“The park lies atop an underground salt bed that is responsible for the arches, spires, balanced rocks, sandstone fins, and eroded monoliths of this mecca for sightseers.
“Except for isolated remnants, today’s major formations are salmon-colored Entrada Sandstone, in which most arches form, and buff-colored Navajo Sandstone.” (Nat’l Park Service brochure)
Arches National Park has the largest concentration of natural stone arches in the world. More than 2,500!!!
Arch: the hole has to be at least 3′ long in any one direction. Some are “so skinny you have to place your cheek up against the rock in order to see any light through them.”
Natural Bridge: spans either a present or former waterway, and is formed by running water. There are very few at Arches.
Window: a descriptive term given to rock opening high on a rock wall or fin. They might be an arch that “frame” a spectacular view of the landscape beyond.
There’s also hoodoos, spires, towers, etc. Whatever they are called, they are spectacular and inviting, every single direction you gaze.
New arches are still being formed slowly due to erosion and weathering. Old ones are being destroyed, by the same forces. Changes usual coming slowly. However, in 1991 a rock slab 60′ long, 11′ feet wide, and 4′ thick fell from the underside of the Landscape Arch. It left behind an even thinner ribbon of rock.

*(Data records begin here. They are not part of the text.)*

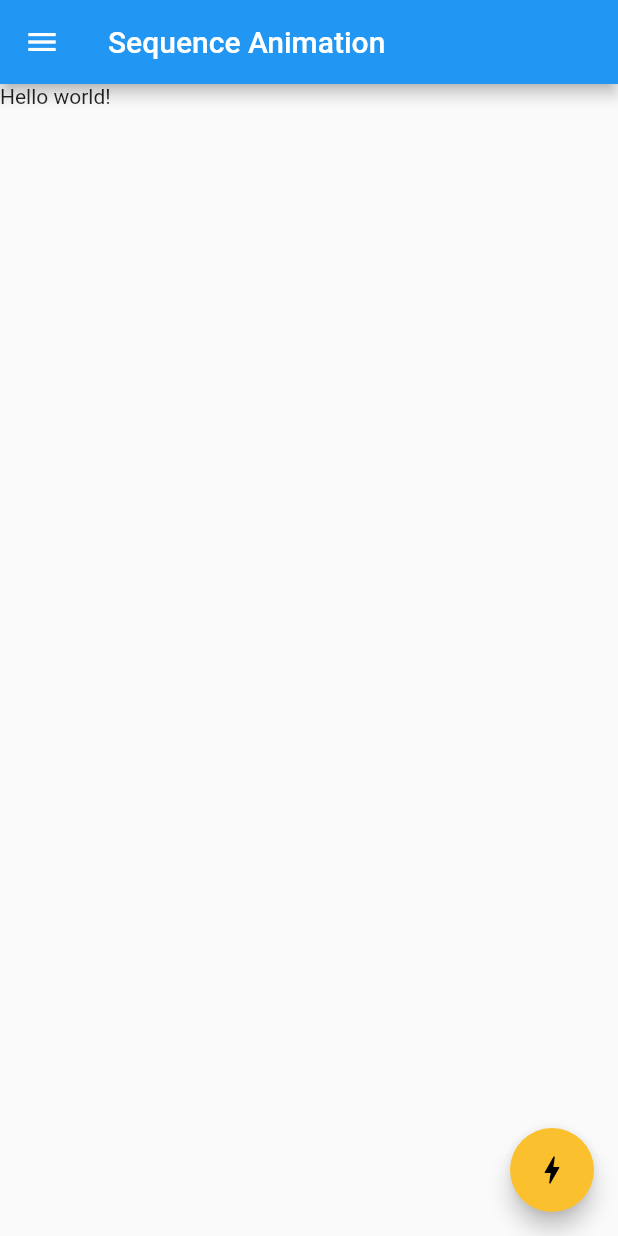
After one commit to heyhey1028/flutter_samples, a Flutter app: the SequenceAnimation screen opened directly, in the side drawer, after a tap on the "bolt" icon, on a phone screen of 412 x 824 dp. The commit adds this screen. Run offline on Flutter 3.47's test engine with Material 2 defaults, Android fonts, the phone set to English and light mode, and no system bars; our stand-ins replace js.

Commit message:
add samples to master_animation

```diff
--- /dev/null
+++ b/samples/master_animation/lib/features/sequence_animation.dart
@@ -0,0 +1,76 @@
+import 'package:flutter/material.dart';
+import 'package:master_animation/widgets/main_drawer.dart';
+
+class SequenceAnimation extends StatefulWidget {
+  const SequenceAnimation({super.key});
+
+  @override
+  State<SequenceAnimation> createState() => _SequenceAnimationState();
+}
+
+class _SequenceAnimationState extends State<SequenceAnimation>
+    with SingleTickerProviderStateMixin {
+  late AnimationController controller;
+  late TweenSequence<Alignment>
+      tweenSequence; // <<< Tweenではなく、TweenSequenceとして定義
+  late Animation<Alignment> animation;
+
+  @override
+  void initState() {
+    controller =
+        AnimationController(duration: const Duration(seconds: 4), vsync: this);
+    tweenSequence = TweenSequence<Alignment>([
+      // <<< 複数のTweenSequenceItemを受け取る
+      TweenSequenceItem(
+          tween: Tween(begin: Alignment.topLeft, end: Alignment.topRight),
+          weight: 1 // <<< この例ではDurationが4秒なので、weight:1 = 1秒となる
+          ),
+      TweenSequenceItem(
+          tween: Tween(begin: Alignment.topRight, end: Alignment.bottomRight),
+          weight: 1),
+      TweenSequenceItem(
+          tween: Tween(begin: Alignment.bottomRight, end: Alignment.bottomLeft),
+          weight: 1),
+      TweenSequenceItem(
+          tween: Tween(begin: Alignment.bottomLeft, end: Alignment.topLeft),
+          weight: 1),
+    ]);
+    animation = controller.drive(
+        tweenSequence); // <<< TweenとAnimationControllerでAnimationを作るのと同じ様にしてAnimationを生成
+    super.initState();
+  }
+
+  @override
+  void dispose() {
+    controller.dispose();
+    super.dispose();
+  }
+
+  @override
+  Widget build(BuildContext context) {
+    return Scaffold(
+      appBar: AppBar(
+        title: const Text('Sequence Animation'),
+      ),
+      drawer: const MainDrawer(),
+      body: AnimatedBuilder(
+        animation: controller,
+        builder: (context, _) {
+          return Align(
+              alignment: animation.value, // <<< animationを適用するだけ
+              child: const Text('Hello world!'));
+        },
+      ),
+      floatingActionButton: FloatingActionButton(
+        onPressed: () {
+          controller.forward();
+        },
+        backgroundColor: Colors.yellow[700],
+        child: const Icon(
+          Icons.bolt,
+          color: Colors.black,
+        ),
+      ),
+    );
+  }
+}
--- a/samples/master_animation/lib/widgets/main_drawer.dart
+++ b/samples/master_animation/lib/widgets/main_drawer.dart
@@ -1,4 +1,6 @@
 import 'package:flutter/material.dart';
+import 'package:master_animation/features/multiple_effect.dart';
+import 'package:master_animation/features/sequence_animation.dart';
 
 import '../features/animation_basic.dart';
 import '../main.dart';
@@ -38,8 +40,20 @@ class MainDrawer extends StatelessWidget {
             DrawerTile(
               color: Colors.indigo[100],
               icon: const Icon(Icons.notes),
-              title: 'SAMPLE',
+              title: 'BASIC',
               navigateTo: const AnimationBasic(),
+            ),
+            DrawerTile(
+              color: Colors.orange[100],
+              icon: const Icon(Icons.bubble_chart),
+              title: 'MULTIPLE EFFECT',
+              navigateTo: const MultipleEffect(),
+            ),
+            DrawerTile(
+              color: Colors.green[100],
+              icon: const Icon(Icons.cyclone),
+              title: 'SEQUENCE ANIMATION',
+              navigateTo: const SequenceAnimation(),
             ),
           ],
         ),
```
Also changed, not shown: samples/master_animation/lib/features/animation_basic.dart (+9 -1 lines), samples/master_animation/lib/features/multiple_effect.dart (added, +71 -0 lines), 3 other files.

We stop in at the Visitor Centre back at the entrance to the park and are shocked, literally shocked, to not only see a Bighorn Sheep, but saw it run right beside the parking lot and start bouncing its route up the nearby rocks. As far as the park goes, these first 3 miles of the park road are the best places to spot them. Historically these desert bighorns (obis canadensis nelson) ranged in large numbers throughout most of the Colorado Plateau, but today, only a few remain. We are stoked we got to see one up close.
We drive the short distance into Moab & go to the Visitor Centre for internet and to check-in about the weather & camping options. It isn’t looking good around here for the next few days. Not for campers, anyways. Tonight will be colder than last, and Sunday even colder.
We headed to Colorado for Danaka to meet up with an online friend from a writing forum.
Originally we were expecting to be there sometime next week, but then moved it up to this weekend as we wanted to stay ahead of the cold. We stop at her friends for about an hour late at night, driving in snow nearly the whole way from Moab, UT to Olathe, CO. These teen girls are night owls so the lateness doesn’t fizz them at all. We hit the road again, driving thru the night with some snow, some ice, but nothing serious, Everette & I sharing the driving duty.